NYFI Wins NYC’s Reinventing Payphones Contest
March 17, 2013 by Dave Haynes
A slim digital tower with swappable modules that makes free WiFi ubiquitous has won New York City’s Reinventing the Payphone – the winner weirdly selected based on a public vote via Facebook.
Democratic, sure. Best method to award on merit, strategy and feasibility? Hmmm.
Anyway, the NYFI is intended to be, says the city’s Tumblr blog, “an interactive portal to public information, goods, and services, a hub for free wireless internet access, and an open infrastructure for future applications.”
The NYFi features two interfaces and a simple touch activates the height sensitive interactive zone on either face. Two models of the NYFi are proposed: a ten foot model for commercial and manufacturing districts and a smaller model for residential and historic districts where payphones have not traditionally been permitted. When not in use, the default display in commercial areas is interactive advertising and, in residential neighborhoods, way-finding and local interest posts. Its narrow profile minimizes sidewalk obstruction and improves safety and storefront visibility.
As an all-around communications hub, the NYFi has every expanding uses due to an open software platform that takes advantage of apps already created for smartphones and tablets. The combination of NYFi’s modular hardware and flexible software can replace the hodgepodge of single-function street appliances that currently litter the sidewalk such as bus ticket machines, Muni Meters, MetroCard machines, assistance kiosks, bicycle share stations and of course, payphones. In this way, these nodes can be modified and upgraded over time to adapt to the changing needs of the city and take advantage of new technologies that will emerge.
I think the modular piece is clever, though I wonder on a street that has parking meters and bike share stations and ticket machines how this unit would consolidate all that.

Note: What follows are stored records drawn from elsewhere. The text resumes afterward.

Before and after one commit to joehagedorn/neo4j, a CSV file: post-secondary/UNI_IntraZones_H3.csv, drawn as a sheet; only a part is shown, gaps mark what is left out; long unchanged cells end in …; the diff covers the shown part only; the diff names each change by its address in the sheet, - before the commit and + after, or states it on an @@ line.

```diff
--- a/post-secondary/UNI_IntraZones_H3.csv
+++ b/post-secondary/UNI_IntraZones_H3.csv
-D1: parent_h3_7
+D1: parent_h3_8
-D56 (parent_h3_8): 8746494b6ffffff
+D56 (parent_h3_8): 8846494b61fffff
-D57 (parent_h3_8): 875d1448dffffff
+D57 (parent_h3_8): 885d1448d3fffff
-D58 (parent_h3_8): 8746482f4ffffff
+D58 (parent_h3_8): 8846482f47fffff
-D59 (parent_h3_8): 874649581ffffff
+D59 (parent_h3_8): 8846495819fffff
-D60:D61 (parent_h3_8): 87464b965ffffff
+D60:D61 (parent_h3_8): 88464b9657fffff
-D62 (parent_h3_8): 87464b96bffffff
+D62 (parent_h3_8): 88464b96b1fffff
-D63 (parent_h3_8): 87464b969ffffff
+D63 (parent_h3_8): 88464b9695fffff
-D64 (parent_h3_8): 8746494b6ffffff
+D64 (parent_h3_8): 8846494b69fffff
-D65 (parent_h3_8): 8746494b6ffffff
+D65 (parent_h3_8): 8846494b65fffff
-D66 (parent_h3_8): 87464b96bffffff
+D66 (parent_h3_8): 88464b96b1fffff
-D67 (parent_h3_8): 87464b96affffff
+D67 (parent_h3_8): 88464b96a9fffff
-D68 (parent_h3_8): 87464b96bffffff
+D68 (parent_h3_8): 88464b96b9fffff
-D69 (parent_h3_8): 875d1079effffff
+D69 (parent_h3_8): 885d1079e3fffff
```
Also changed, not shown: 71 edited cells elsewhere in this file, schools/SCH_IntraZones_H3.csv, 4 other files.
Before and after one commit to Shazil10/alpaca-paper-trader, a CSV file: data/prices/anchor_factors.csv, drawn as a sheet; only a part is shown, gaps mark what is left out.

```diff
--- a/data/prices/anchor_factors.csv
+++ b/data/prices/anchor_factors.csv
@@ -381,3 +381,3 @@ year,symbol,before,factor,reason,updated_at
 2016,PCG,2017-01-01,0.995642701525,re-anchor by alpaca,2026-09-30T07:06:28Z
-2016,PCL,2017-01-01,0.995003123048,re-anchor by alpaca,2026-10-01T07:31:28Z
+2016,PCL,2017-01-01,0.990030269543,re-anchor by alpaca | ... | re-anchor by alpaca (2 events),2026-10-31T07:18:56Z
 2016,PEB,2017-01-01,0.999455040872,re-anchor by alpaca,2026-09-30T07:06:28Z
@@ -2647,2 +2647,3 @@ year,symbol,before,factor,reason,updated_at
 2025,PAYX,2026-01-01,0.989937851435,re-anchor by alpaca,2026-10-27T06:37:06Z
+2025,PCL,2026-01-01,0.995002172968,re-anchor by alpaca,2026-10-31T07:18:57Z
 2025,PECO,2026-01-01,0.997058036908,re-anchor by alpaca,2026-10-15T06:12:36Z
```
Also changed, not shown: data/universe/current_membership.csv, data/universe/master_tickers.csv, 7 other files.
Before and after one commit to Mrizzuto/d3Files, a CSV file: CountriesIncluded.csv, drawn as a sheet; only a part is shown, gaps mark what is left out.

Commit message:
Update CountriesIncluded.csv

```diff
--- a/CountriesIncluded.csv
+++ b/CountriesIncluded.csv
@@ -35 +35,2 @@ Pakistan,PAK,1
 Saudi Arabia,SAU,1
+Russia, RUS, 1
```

I also wonder whether this will ever get past the imagineering stage.